Experiences with Tissue Culture and Pinguicula
by Edward Read – email@example.com
I put the technology of tissue culture to best use with Pinguicula by raising seedlings to a very large size in a small amount of time (fig. 3-5).
I first realized how much time could be saved when I was still a student at California State University of Fullerton. Leo Song asked me to germinate some hybrid seed for him in vitro. The seedlings were grown to a fair size in vitro and then planted out. I collected seed from these same plants only six months after I put them in vitro! The latest similar experience was with some hybrid seed of P. gigantea X P. hemiepiphitica. After only four and a half months (138 days) in vitro I had plants flowering in the containers (fig. 6). I unfortunately don’t have these same results with every specimen, but I do regularly have high success in germinating fresh seed and growing the plants close to adult size in less than 6 months. I typically take seedlings out of their containers after 4 months because the container lids are ready to pop off (fig. 7).
Plant multiplication is the most common use for the technology. Winter leaves are easy explants. I can easily say that I have many more Pinguicula in tissue culture containers than in my greenhouse (fig. 1).
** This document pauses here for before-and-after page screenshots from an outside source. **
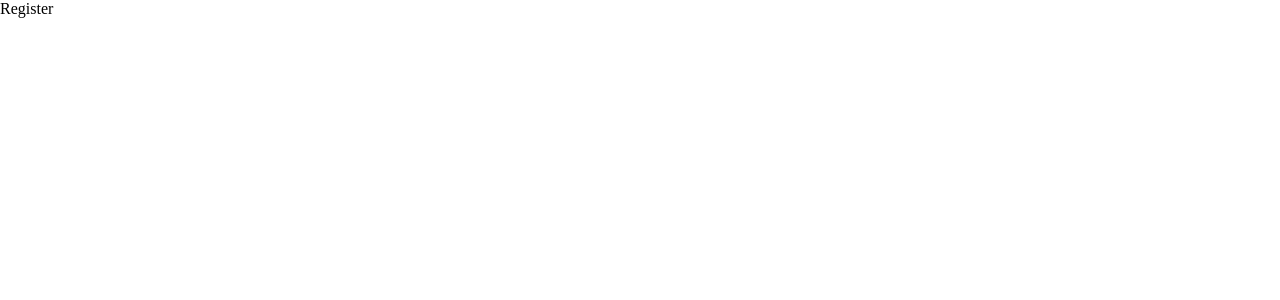
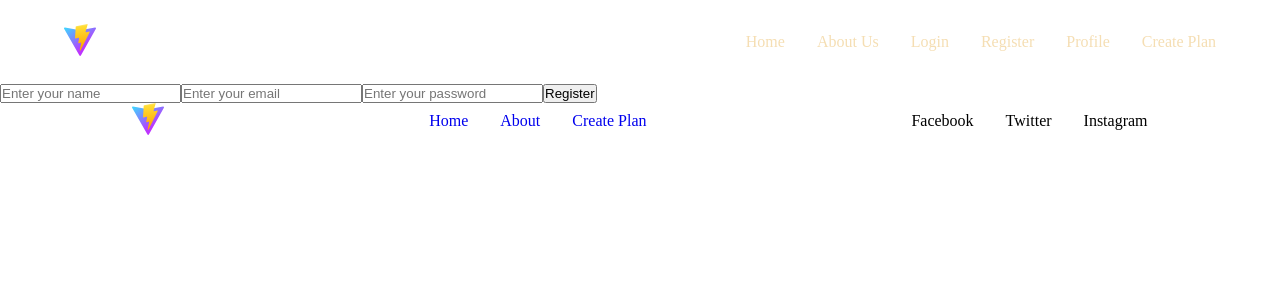
Before and after one commit to Jack-WebDev/CoffeeRoasters_MERN, a React (Vite) app in the folder frontend/: page /register in a window 1280 px wide. Shown: the top 300 px of the page. Built offline with nearby package versions, Linux system fonts and the light colour scheme.

Commit message:
login and register forms

```diff
--- a/frontend/src/components/Button.jsx
+++ b/frontend/src/components/Button.jsx
@@ -1,7 +1,8 @@
 
-const Button = () => {
+// eslint-disable-next-line react/prop-types
+const Button = ({children}) => {
   return (
-    <button>Create your plan</button>
+    <button>{children}</button>
   )
 }
 
--- /dev/null
+++ b/frontend/src/components/LoginForm.jsx
@@ -0,0 +1,38 @@
+import { useState } from "react";
+import Button from "../components/Button";
+const LoginForm = () => {
+  const [form, setForm] = useState({
+    email: "",
+    password: "",
+  });
+
+  const handleChange = (e) => {
+    e.preventDefault();
+    setForm({
+      ...form,
+      [e.target.name]: e.target.value,
+    });
+  };
+
+  return (
+    <form>
+      <input
+        type="email"
+        name="email"
+        placeholder="Enter your email"
+        onChange={handleChange}
+        required
+      />
+      <input
+        type="password"
+        name="password"
+        placeholder="Enter your password"
+        onChange={handleChange}
+        required
+      />
+      <Button>Login</Button>
+    </form>
+  );
+};
+
+export default LoginForm;
--- /dev/null
+++ b/frontend/src/components/RegisterForm.jsx
@@ -0,0 +1,46 @@
+import { useState } from "react";
+import Button from "../components/Button"
+
+const RegisterForm = () => {
+  const [form, setForm] = useState({
+    name: "",
+    email: "",
+    password: "",
+  });
+
+  const handleChange = (e) => {
+    e.preventDefault();
+
+    setForm({
+      ...form,
+      [e.target.name]: e.target.value,
+    });
+  };
+
+  return (
+    <form>
+      <input
+        type="text"
+        name="name"
+        placeholder="Enter your name"
+        onChange={handleChange}
+      />
+      <input
+        type="email"
+        name="email"
+        placeholder="Enter your email"
+        onChange={handleChange}
+      />
+      <input
+        type="password"
+        name="password"
+        placeholder="Enter your password"
+        onChange={handleChange}
+      />
+
+    <Button>Register</Button>
+    </form>
+  );
+};
+
+export default RegisterForm;
--- a/frontend/src/pages/Login.jsx
+++ b/frontend/src/pages/Login.jsx
@@ -1,8 +1,15 @@
+import Header from "../components/Header";
+import Footer from "../components/Footer";
+import LoginForm from "../components/LoginForm";
 
 const Login = () => {
   return (
-    <div>Login</div>
-  )
-}
+    <div>
+      <Header />
+      <LoginForm />
+      <Footer />
+    </div>
+  );
+};
 
-export default Login
+export default Login;
--- a/frontend/src/pages/Register.jsx
+++ b/frontend/src/pages/Register.jsx
@@ -1,8 +1,15 @@
+import Header from "../components/Header";
+import RegisterForm from "../components/RegisterForm";
+import Footer from "../components/Footer";
 
 const Register = () => {
   return (
-    <div>Register</div>
-  )
-}
+    <div>
+      <Header />
+      <RegisterForm />
+      <Footer />
+    </div>
+  );
+};
 
-export default Register
+export default Register;
```
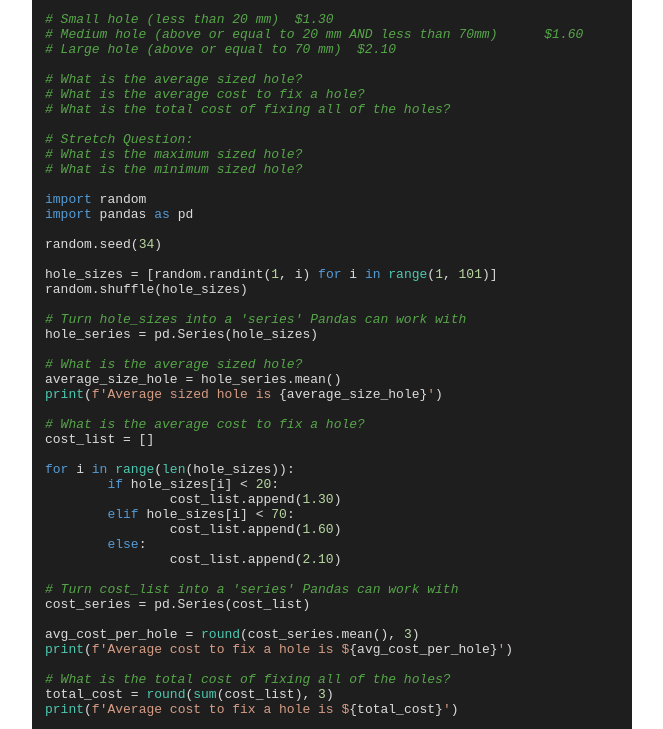
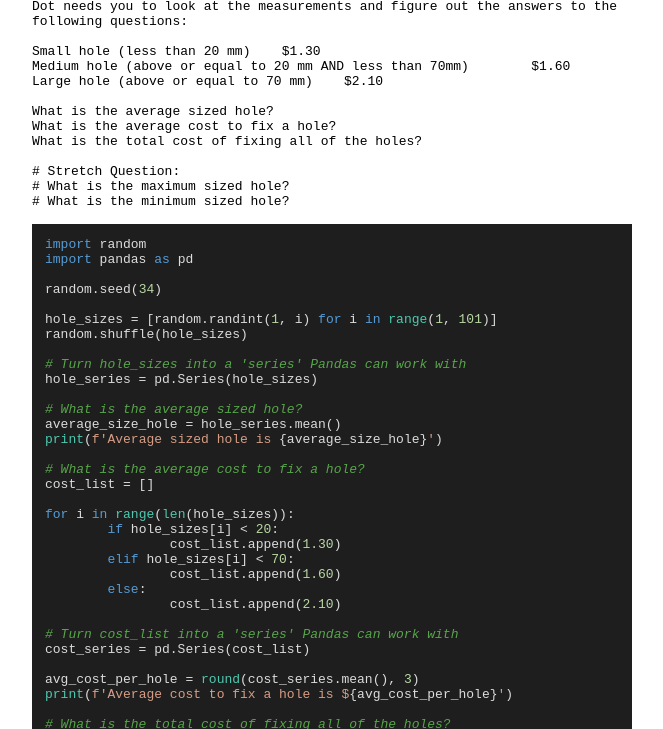
Before and after one commit to PaulB-H/lighthouse_challenge, a plain HTML site: page index.html in a window 1280 px wide. Shown: the part 138-867 px from the top of the page, without its empty margins (308-971 px from the left). Drawn offline with nearby package versions, Linux system fonts and the light colour scheme; a script that the page names is missing.

Commit message:
Moved challenge 6 question outside code

```diff
--- a/index.html
+++ b/index.html
@@ -45,21 +45,24 @@
       <div class="challenge-div">
         <h1>Challenge 6</h1>
 
-        <pre><code># Dot needs you to look at the measurements and figure out the answers to the following questions:
+        <pre>
+Dot's measuring the sizes of all the different holes in the roof. They need to know how much material to purchase to patch them up. Can you help them?
 
-# Small hole (less than 20 mm) 	$1.30
-# Medium hole (above or equal to 20 mm AND less than 70mm) 	$1.60
-# Large hole (above or equal to 70 mm) 	$2.10
+Dot needs you to look at the measurements and figure out the answers to the following questions:
 
-# What is the average sized hole?
-# What is the average cost to fix a hole?
-# What is the total cost of fixing all of the holes?
+Small hole (less than 20 mm) 	$1.30
+Medium hole (above or equal to 20 mm AND less than 70mm) 	$1.60
+Large hole (above or equal to 70 mm) 	$2.10
+
+What is the average sized hole?
+What is the average cost to fix a hole?
+What is the total cost of fixing all of the holes?
 
 # Stretch Question:
 # What is the maximum sized hole?
 # What is the minimum sized hole?
-
-import random
+        </pre>
+        <pre><code>import random
 import pandas as pd
 
 random.seed(34)
```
I have been able to multiply newly acquired species thus increasing my chances of not loosing them (fig 8-10). My problem is not knowing when to stop dividing the cultures. For example, one year I had 20 containers of P. esseriana. It was impossible to count how many plants were in each container because they were small plants and they completely filled the containers. How many plants of Drosera regia could one possibly need (fig. 11)?
In my experience, Mexican Pinguicula are the easiest to take out of the humid sterile containers and pot into “soil.” Just treat the material as you would leaf cuttings.
There are many great resources for learning this technique. I would stress a few steps that I feel are very important and often overlooked. Read the whole book! You can have success without an expensive flow hood, but get yourself one if you see that you will be doing this for years to come (fig. 2).
Use Tween20 or another similar detergent along with the sterilization solution. Make a lot of sterile rinse water. Rinse your seeds or explants three times! Rinse once for one minute, rinse again for 10 minutes, and then again for a longer period. Let your seeds sit overnight in the rinse, they like it. Don’t put too much material (seeds, explants, paper) in the rinse. Good sterile technique comes with practice and attitude. If you are not having success, give yourself a break and get some material already in vitro to practice with. Nothing is worse than waiting for seeds to germinate that never do or watching your precious explants go up in a cloud of spores time after time. If you did well in your chemistry labs, you should know everything you need for a safe experience.
Good luck and don’t forget to read the whole book and rinse 3X.